Highlights

Jerry Urban / WBFO News

Mayor Brown celebrates 'strong' state of city, confirms Tops to open downtown

Saying the state of the City of Buffalo is "strong," Mayor Byron Brown looked back on accomplishments while announcing who will develop a highly-anticipated downtown grocery store.
Read More
Internet Photo / WBFO News

A guilty plea has been entered in a public works corruption case in Monroe County.

It's income tax season, both to gather the paperwork or e-file that tax return. On this week's edition of You & The Law, attorney Derek Wheeler talks about that paperwork and offers some advice to avoid tax scams.


File photo

There is something of a Constitutional confrontation underway between Washington and Erie County regarding recently-passed bans on microbeads in personal care products.


Jerry Urban / WBFO News

Saying the state of the City of Buffalo is "strong," Mayor Byron Brown looked back on accomplishments while announcing who will develop a highly-anticipated downtown grocery store.


Chris Caya WBFO News

Key Bank's proposed takeover of First Niagara is running into opposition from elected officials.

WBFO file photo by Eileen Buckley

The Rich Family Foundation has made a major donation to benefit education initiatives in Buffalo.  WBFO's Focus on Education Reporter Eileen Buckley says the Foundation is donating $500,000 to the Say Yes Buffalo Scholarship Fund.

On this first week of Black History Month, the bureau that promotes tourism locally is looking to stress the importance of Buffalo’s African American heritage.

More than 150-million people are expected to watch the Super Bowl this Sunday evening, as the  Carolina Panthers and Denver Broncos vie for the Vince Lombardi Trophy.


WBFO News File Photo

A left leaning thank tank is out with its assessment of Governor Cuomo’s budget. They say there’s a lot to like and dislike about it.


Mike Desmond/wbfo news

After months of debate, Erie County legislators rejected a push to move bar closing hours back from 4 a.m. to 2 a.m.


Pages

Now Playing

NPR News

Living on Earth: February 5, 2016

1 hour ago

Great Bear Rainforest Protected From Massive Logging / Beyond the Headlines / A Novel Way to Capture and Release the Warmth of the Sun / What's New for Electric Cars / A Vision to End the Hassle of Urban Parking

Looking for parking in a city is frustrating for the driver, and bad for the climate as circling cars emit unnecessary carbon dioxide. But as reporter Clive Thompson tells host Steve Curwood, fleets of coordinated, self-driving cars could bring an end to parking as we know it and help make our future cheaper, as well as more efficient, pleasant and green. (published February 5, 2016)

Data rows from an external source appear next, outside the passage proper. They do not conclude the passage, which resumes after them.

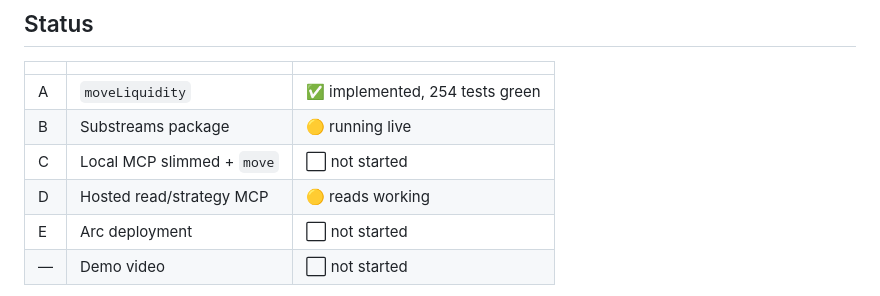
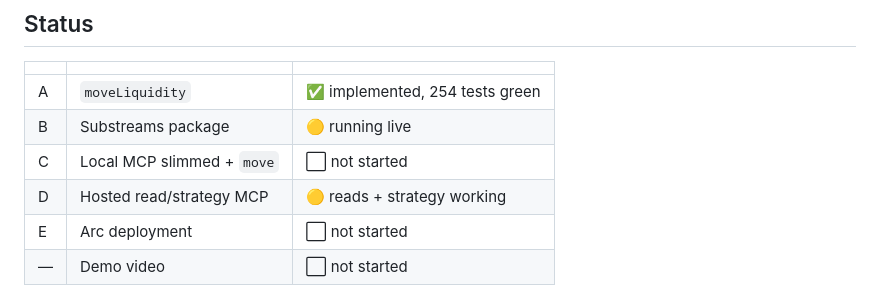
Before and after one commit to dao-envelop/ethonline-2026-unisafe, a Markdown page: README.md, the part around the change. Drawn GitHub-style.

```diff
--- a/README.md
+++ b/README.md
@@ -146,7 +146,7 @@ tables — eleven event types plus `position_delta`, the one that actually model
 | A | `moveLiquidity` | ✅ implemented, 254 tests green |
 | B | Substreams package | 🟡 running live |
 | C | Local MCP slimmed + `move` | ⬜ not started |
-| D | Hosted read/strategy MCP | 🟡 reads working |
+| D | Hosted read/strategy MCP | 🟡 reads + strategy working |
 | E | Arc deployment | ⬜ not started |
 | — | Demo video | ⬜ not started |
 
```
Also changed, not shown: PLAN.md (+26 -1 lines).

Beyond the Headlines

1 hour ago

Peter Dykstra shares some good news this week with host Steve Curwood. There are large reductions in air pollution costs and less toxins in fish. They also look back at Donald Trump’s battle against Scottish wind power. (published February 5, 2016)

Eighty-five percent of the Great Bear Rainforest in British Columbia is now protected from logging, after decades of negotiations among environmental activists, the timber industry, First Nations, and the BC government. Temperate rainforests are one of the most rare ecosystems on Earth.Host Steve Curwood discusses how these groups came together with reporter Andrew MacLeod of the magazine The Tyee, who explains what’s been protected and what’s open for logging. (published February 5, 2016)

Storing solar energy is an enduring challenge for scientists, but now a team of MIT researchers has developed a new material that can trap it and release it as heat on demand. Host Steve Curwood visits the MIT lab to hear from postdoc David Zhitomirsky and graduate student Eugene Cho about their material and how it might be used to do such things as defrost windshields and warm our clothes. (published February 5, 2016)

Follow Us On Social Media

Heritage Moments

Library of Congress; c. 1838 lithograph, based on a c. 1828 painting by Charles King Bird

Heritage Moments: Red Jacket vows ‘While I live, you will get no more lands of the Indians’

During the American Revolution, the Seneca Nation’s lands covered practically the entire Niagara Frontier. But by 1819, their territory had dwindled to five tracts covering only about 130 square miles. All along, the Seneca clan chief Red Jacket opposed the sales, as well as what he saw as other encroachments on Indian self-determination.
Read More

Investigative Post

Dan Telvock

Press Pass: Pollution plagues Scajaquada Creek

Attention is now focused on the level of pollution in the Buffalo's Scajaquada Creek. "It's the only one (waterway) in the entire Niagara River Watershed where it's unfit for aquatic life," said Investigative Post's Dan Telvock during WBFO's Press Pass.
Read More